▶ [About this task]:
From the material that follows, count the lines with the word "color" in them. Reply with the number only.

▶ [Data records]:
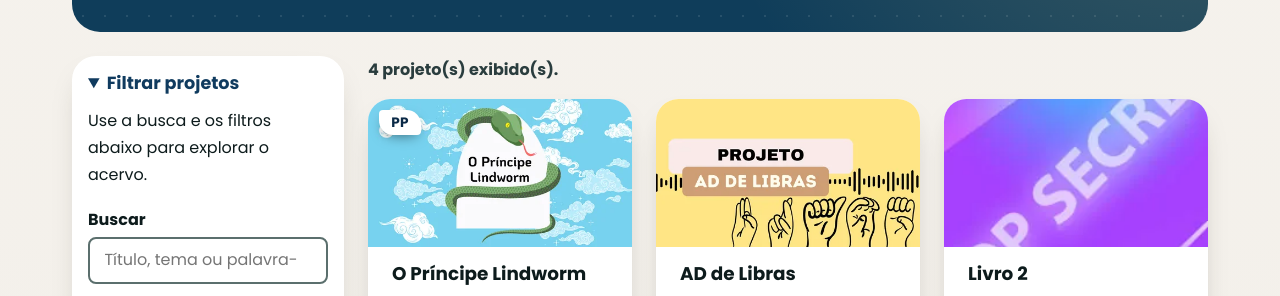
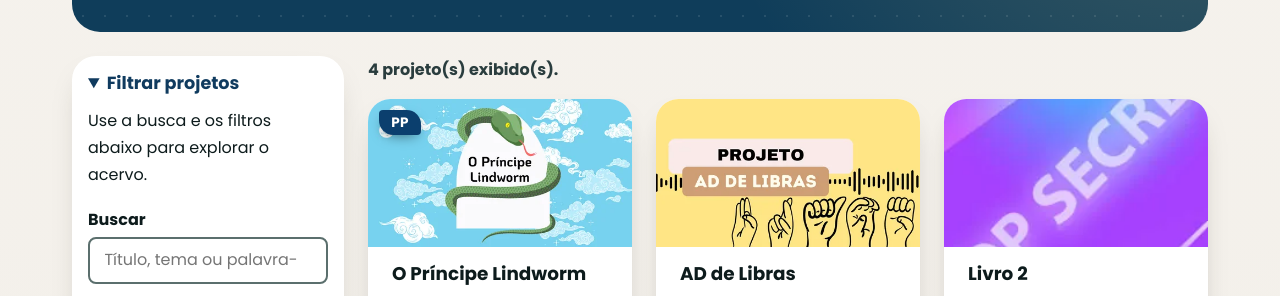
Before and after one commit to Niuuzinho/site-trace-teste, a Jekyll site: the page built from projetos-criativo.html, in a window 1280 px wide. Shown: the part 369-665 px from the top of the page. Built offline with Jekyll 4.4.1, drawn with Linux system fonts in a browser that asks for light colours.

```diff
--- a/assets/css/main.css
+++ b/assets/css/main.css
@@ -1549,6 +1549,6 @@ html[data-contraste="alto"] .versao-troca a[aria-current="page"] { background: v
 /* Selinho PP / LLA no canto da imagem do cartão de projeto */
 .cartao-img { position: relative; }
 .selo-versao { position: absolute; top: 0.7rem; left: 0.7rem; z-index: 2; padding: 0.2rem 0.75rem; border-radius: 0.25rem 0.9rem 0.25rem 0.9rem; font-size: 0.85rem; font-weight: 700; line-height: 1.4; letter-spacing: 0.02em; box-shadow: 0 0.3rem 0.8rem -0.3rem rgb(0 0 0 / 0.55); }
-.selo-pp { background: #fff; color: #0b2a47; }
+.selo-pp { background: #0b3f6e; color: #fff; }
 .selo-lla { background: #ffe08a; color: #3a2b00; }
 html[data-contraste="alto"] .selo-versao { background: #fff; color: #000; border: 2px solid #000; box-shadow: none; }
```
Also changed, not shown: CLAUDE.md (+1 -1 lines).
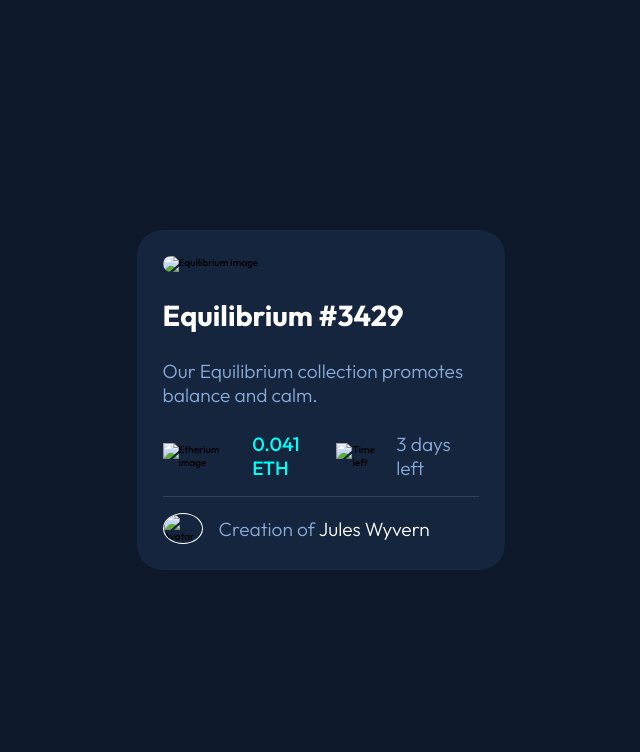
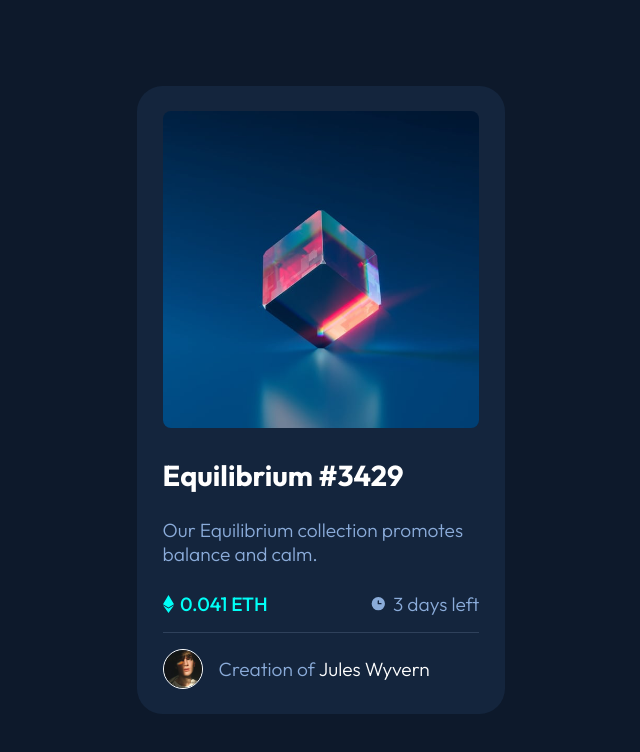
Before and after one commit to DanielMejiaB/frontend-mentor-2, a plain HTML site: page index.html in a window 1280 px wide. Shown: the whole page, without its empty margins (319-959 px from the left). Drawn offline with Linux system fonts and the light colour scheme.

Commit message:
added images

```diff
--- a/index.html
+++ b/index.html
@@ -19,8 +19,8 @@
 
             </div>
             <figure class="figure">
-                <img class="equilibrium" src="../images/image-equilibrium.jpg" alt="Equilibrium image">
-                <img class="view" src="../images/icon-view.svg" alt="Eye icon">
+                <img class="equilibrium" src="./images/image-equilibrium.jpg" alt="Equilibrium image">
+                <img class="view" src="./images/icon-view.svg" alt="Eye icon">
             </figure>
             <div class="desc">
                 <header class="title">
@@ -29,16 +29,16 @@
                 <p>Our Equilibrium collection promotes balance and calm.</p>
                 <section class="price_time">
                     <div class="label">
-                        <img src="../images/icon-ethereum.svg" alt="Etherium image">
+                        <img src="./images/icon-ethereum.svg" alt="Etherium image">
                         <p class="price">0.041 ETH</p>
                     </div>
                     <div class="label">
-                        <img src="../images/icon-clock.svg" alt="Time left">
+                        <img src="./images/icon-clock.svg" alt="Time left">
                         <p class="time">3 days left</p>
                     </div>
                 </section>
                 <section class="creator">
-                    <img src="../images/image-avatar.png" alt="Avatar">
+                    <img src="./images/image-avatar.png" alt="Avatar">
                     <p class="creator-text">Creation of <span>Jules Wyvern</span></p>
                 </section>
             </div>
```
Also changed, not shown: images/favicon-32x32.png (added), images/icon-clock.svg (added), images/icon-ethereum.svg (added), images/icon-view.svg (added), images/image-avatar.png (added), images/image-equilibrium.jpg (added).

▶ [Answer to this exercise]:
4